Continued political unrest and deepening financial crisis, plunge Hungary’s luxury market into chaos
Continued political unrest, following months of demonstrations against the changes in the Constitution implemented by the current government, coupled with a deep financial crisis have climaxed last week in the collapse of Malev, Hungary’s national airline, almost 66 years in operation. In an unprecedented situation in an E.U. country, the local and EU authorities have done little to prevent this dramatic outcome (compared to Alitalia’s case 2 years ago) which will result in a drop in tourism and a hike in airline tickets. Already, flight tickets to / from Budapest have become 20% more expensive, most regional airlines taking advantage of the complete grounding of Malev’s fleet.
New York and Beijing used to be the most profitable and most important routes from the point of view of wealthy travellers to Budapest, which has been seeing occupancy rates and average nightly room rates drop by at least 10% since the beginning of this year, the most affected being the luxury hospitality sector which has an oversupply. InterContinental and Four Seasons were last year sold for at least 50% of their value 5 years ago and other hotels are said to be for sale, especially in the capital of Budapest and the resort towns of Bük and Sárvár.

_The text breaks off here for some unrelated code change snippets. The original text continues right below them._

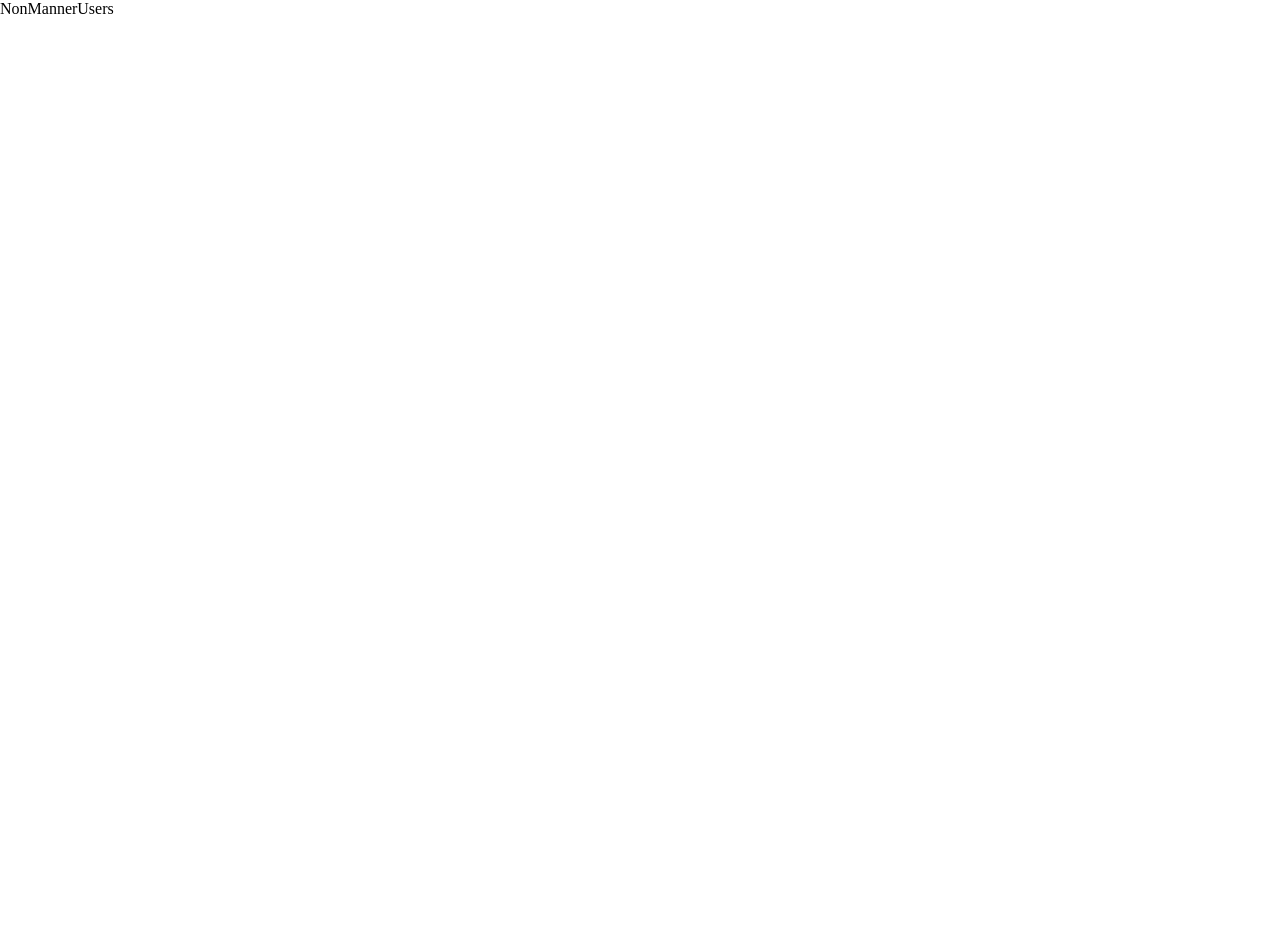
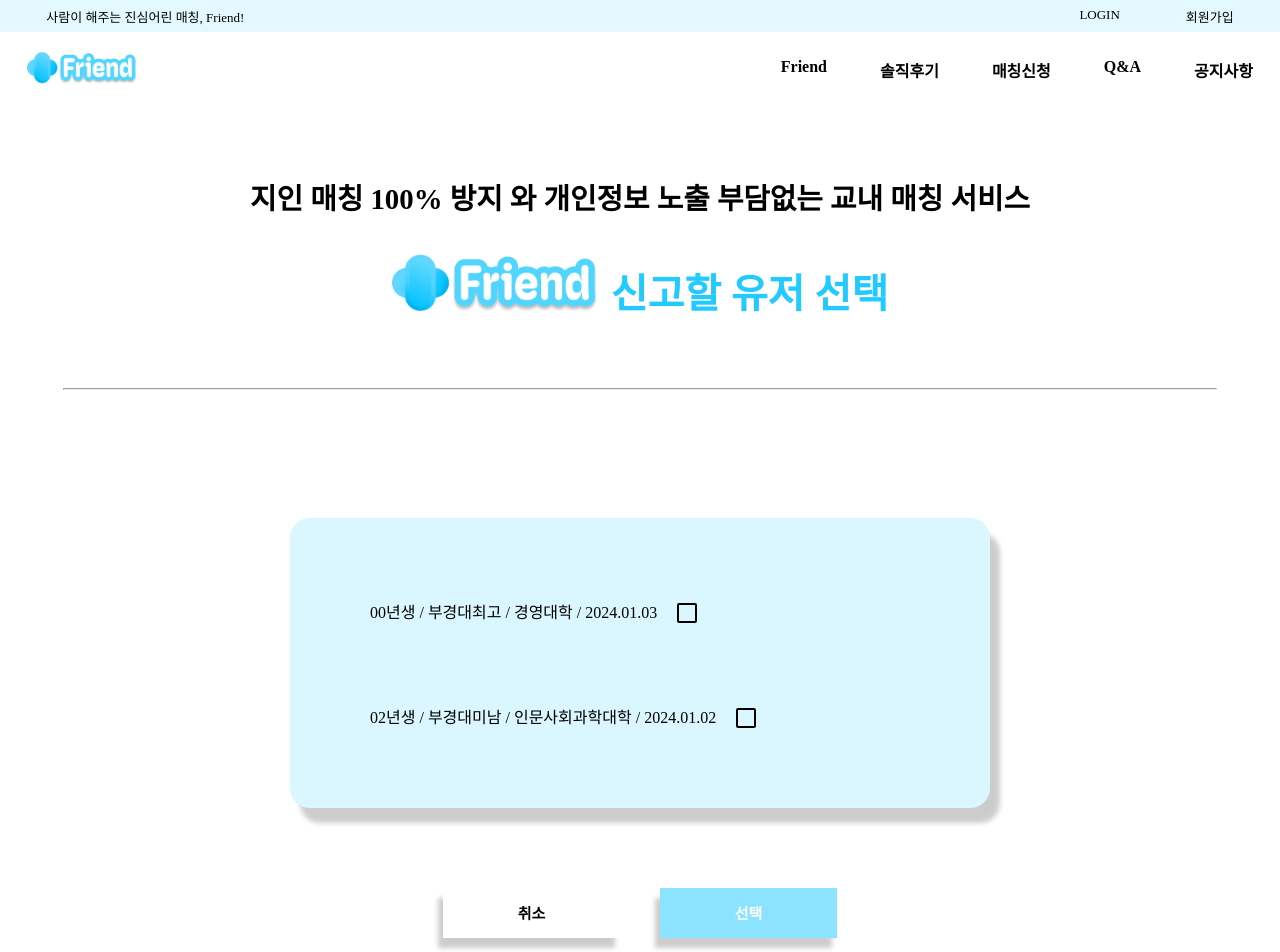
Before and after one commit to Friend-FE/FE, a React (Create React App) app: page /MyPage/NonMannerUsers in a window 1280 px wide. Shown: the top 952 px of the page. Before the commit the page ends 800 px from the top, so only its background shows below. Built offline with nearby package versions, Linux system fonts and the light colour scheme; the HTML template or start-up script is replaced by a standard one; a web font is replaced by a local one.

Commit message:
비매너 유저 신고하기 페이지 추가

```diff
--- a/package.json
+++ b/package.json
@@ -6,6 +6,7 @@
     "@testing-library/jest-dom": "^5.14.1",
     "@testing-library/react": "^13.0.0",
     "@testing-library/user-event": "^13.2.1",
+    "axios": "^1.6.5",
     "react": "^18.2.0",
     "react-dom": "^18.2.0",
     "react-router-dom": "^6.21.2",
--- a/src/components/MyPage_Component/MatchingHistory.jsx
+++ b/src/components/MyPage_Component/MatchingHistory.jsx
@@ -37,7 +37,7 @@ const ContainerDiv = styled.div`
     border-radius: 20px;
     box-shadow: 10px 15px 5px rgba(0, 0, 0, 0.2);
 
-  `;
+`;
 
 const MatchingHistoryP = styled.p`
   font-size: 20px;
--- a/src/components/MyPage_Component/NonMannerUsers.jsx
+++ b/src/components/MyPage_Component/NonMannerUsers.jsx
@@ -1,9 +1,239 @@
 // 비매너 유저 신고하기
+// 해당 유저에게 지금까지 매칭된 유저 중에서만 볼 수 있음
 
-import React from 'react'
+import React /*, { useState, useEffect, useInsertionEffect }*/ from 'react'
+// import axios from 'axios';
+import {useNavigate} from 'react-router-dom';
 
+import * as T from './MyPage'
+import styled from 'styled-components'
+import Header from '../header/index'
+import Footer from '../footer/index'
+import Title from '../title/index'
+
+/* 서버 연동 시 코드. 일단은 주석 처리 */
+// export default function NonMannerUsers() {
+//     const navigate = useNavigate();
+
+//     // 서버에서 받아온 유저 목록을 저장할 state
+//     const [userList, setUserList] = useState([]);
+
+//     // 선택된 유저 목록을 저장할 state
+//     const [selectedUsers, setSelectedUsers] = useState([]);
+
+//     const getUserList = async() => {
+//         try{
+//             // 서버에서 유저 목록 가져오기
+//             const response = await axios.get(/* get 서버 주소 */);
+//             setUserList(response.data);
+//         } catch(error){
+//             console.error('유저 목록을 불러오는 중 오류 발생:', error);
+//         }
+//     };
+
+//     // component가 처음 마운트될 때 유저 목록을 가져옴
+//     useEffect(
+//         () => {
+//             getUserList();
+//         }
+//         , []);
+
+//     // 신고 버튼을 누를 시
+//     const submitForm = async() => {
+//         try {
+//             // 서버로 선택된 유저 정보 전송
+//             const response = await axios.post(/* post 서버 주소 , */ {selectedUsers});
+//             if (response.state === 200){
+//                 alert('신고가 접수되었습니다.');
+//                 navigate(-1);
+//             } else {
+//                 alert('신고 제출 중 오류가 발생했습니다.');
+//             }
+//         } catch (error) {
+//             console.error('신고 제출 중 오류 발생:', error);
+//         }
+//     }
+
+//     // 취소 버튼을 누를 시
+//     const cancel = () => {
+//         navigate(-1);
+//     };
+
+//     // 체크박스 변경 시 selectedUsers 리스트 변경
+//     const handleCheckboxChange = (userId) => {
+//         setSelectedUsers((prevSelectedUsers) => {
+//             if (prevSelectedUsers.includes(userId)){
+//                 // 기존의 selectedUsers 배열이 해당 아이디를 가지고 있다면
+//                 // == 이미 체크박스 취소 상태를 의미
+//                 return prevSelectedUsers.filter((id) => id !== userId);
+//                 // 해당 아이디를 제외한 배열을 새로 return
+//             } else {
+//                 // 기존의 selectedUsers 배열이 해당 아이디를 가지고 있지 않다면
+//                 // == 이미 체크박스 선택 상태를 의미
+//                 return [...prevSelectedUsers, userId];
+//                 // 해당 아이디를 포함한 배열을 새로 return
+//             }
+//         });
+//     };
+
+
+//     return (
+//         <>
+//             <Header/>
+//             <Title title="신고할 유저 선택"/>
+//             <T.TotalHr></T.TotalHr>
+//             <T.TotalDiv>
+//                     <form /* action="제출할 서버 경로" method="post"*/>
+//                         <ul>
+//                             {userList.map((user) => (
+//                                 <li key={user.id}>
+//                                     <label htmlFor={`user${user.id}`}>{`유저 ${user.id} 정보`}</label>
+//                                     <input
+//                                     type="checkbox"
+//                                     id={`user${user.id}`}
+//                                     onChange={/*() => */handleCheckboxChange(user.id)}
+//                                     checked={selectedUsers.includes(user.id)}
+//                                     />
+//                                 </li>
+//                             ))}
+//                         </ul>
+//                         <div>
+//                         <button type="button" onClick={cancel}>
+//                         취소
+//                         </button>
+//                         <button type="button" onClick={submitForm}>
+//                         선택
+//                         </button>
+//                         </div>
+//                     </form>
+//             </T.TotalDiv>
+//         </>
+//     )
+// }
+
+// 하드 코딩으로 형태만 잡음
 export default function NonMannerUsers() {
-  return (
-    <div>NonMannerUsers</div>
-  )
+
+    const navigate = useNavigate();
+
+    const cancel = () => {
+        navigate(-1);
+        alert('취소 되었습니다. 이전으로 돌아갑니다');
+    };
+
+    const submitForm = () => {
+        navigate(-1);
+        alert('신고 접수 되었습니다. 이전으로 돌아갑니다');
+    };
+
+
+    return (
+        <>
+            <Header/>
+            <Title title="신고할 유저 선택"/>
+            <T.TotalHr></T.TotalHr>
+            <T.TotalDiv>
+                <Form /* action="제출할 서버 경로" method="post"*/>
+                    <ul>
+                        <FormLi>
+                            <label htmlFor="user1">00년생 / 부경대최고 / 경영대학 / 2024.01.03</label>
+                            <FormCheckbox type="checkbox" id="user1"/>
+                        </FormLi>
+                        <FormLi>
+                            <label htmlFor="user2">02년생 / 부경대미남 / 인문사회과학대학 / 2024.01.02</label>
+                            <FormCheckbox type="checkbox" id="user2"/>
+                        </FormLi>
+                    </ul>
+                </Form>
+                <div>
+                    <CencleBtn type="button" onClick={cancel}>취소</CencleBtn>
+                    <SubmitBtn type="button" onClick={submitForm}>선택</SubmitBtn>
+                </div>
+                <FooterContainer>
+                    <Footer/>
+                </FooterContainer>
+            </T.TotalDiv>
+        </>
+    )
 }
+
+const Form = styled.form`
+
+    width: 700px;
+    margin: 0px 0 80px 0;
+
+    background-color: #DAF6FF;
+    border-radius: 20px;
+    box-shadow: 10px 15px 5px rgba(0, 0, 0, 0.2);
+`;
+
+const FormLi = styled.li`
+  margin: 80px 40px;
+  list-style-type: none;
+`;
+
+const FormCheckbox = styled.input`
+    width: 20px;
+    height: 20px;
+    margin: 0 0 0 20px;
+
+    position: relative;
+    top: 5px;
+
+    appearance: none;
+    border: 2px solid black;
+    background-color: transparent;
+    outline: none;
+    cursor: pointer;
+    border-radius: 2px;
+
+    &:checked::before {
+        content: '\u2713';
+        position: absolute;
+        left: 2px;
+        top: -2px;
+        font-size: 15px;
+        font-weight: bold;
+    }
+`;
+
+const CencleBtn = styled.button`
+    width: 177px;
+    height: 50px;
+
+    margin: 0 20px 20px 20px;
+
+    font-size: 15px;
+    font-weight: bold;
+
+    border:none;
+    background-color: white;
+
+    box-shadow: -5px 10px 5px rgba(0, 0, 0, 0.2);
+
+    cursor: pointer;
+`;
+
+const SubmitBtn = styled.button`
+    width: 177px;
+    height: 50px;
+
+    margin: 0 20px 20px 20px;
+
+    font-size: 15px;
+    font-weight: bold;
+    color: white;
+
+    border:none;
+    background-color: #8BE3FF;
+
+    box-shadow: -5px 10px 5px rgba(0, 0, 0, 0.2);
+
+    cursor: pointer;
+`;
+
+const FooterContainer = styled.div`
+    position: absolute;
+    bottom: -100px;
+    width: 100%;
+`;
```
Also changed, not shown: 1 other file (tests, documents, lock files or other folders).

Roberto Cavalli, Emporio Armani, Fidji (Christian Dior) are among the luxury stores which closed in 2011. Market sources indicate a similar outcome for D&G and Escada among other possible closures this year. Hungary has been the worst performing luxury market for Louis Vuitton, Gucci and Burberry in Central Europe for the past 2 years.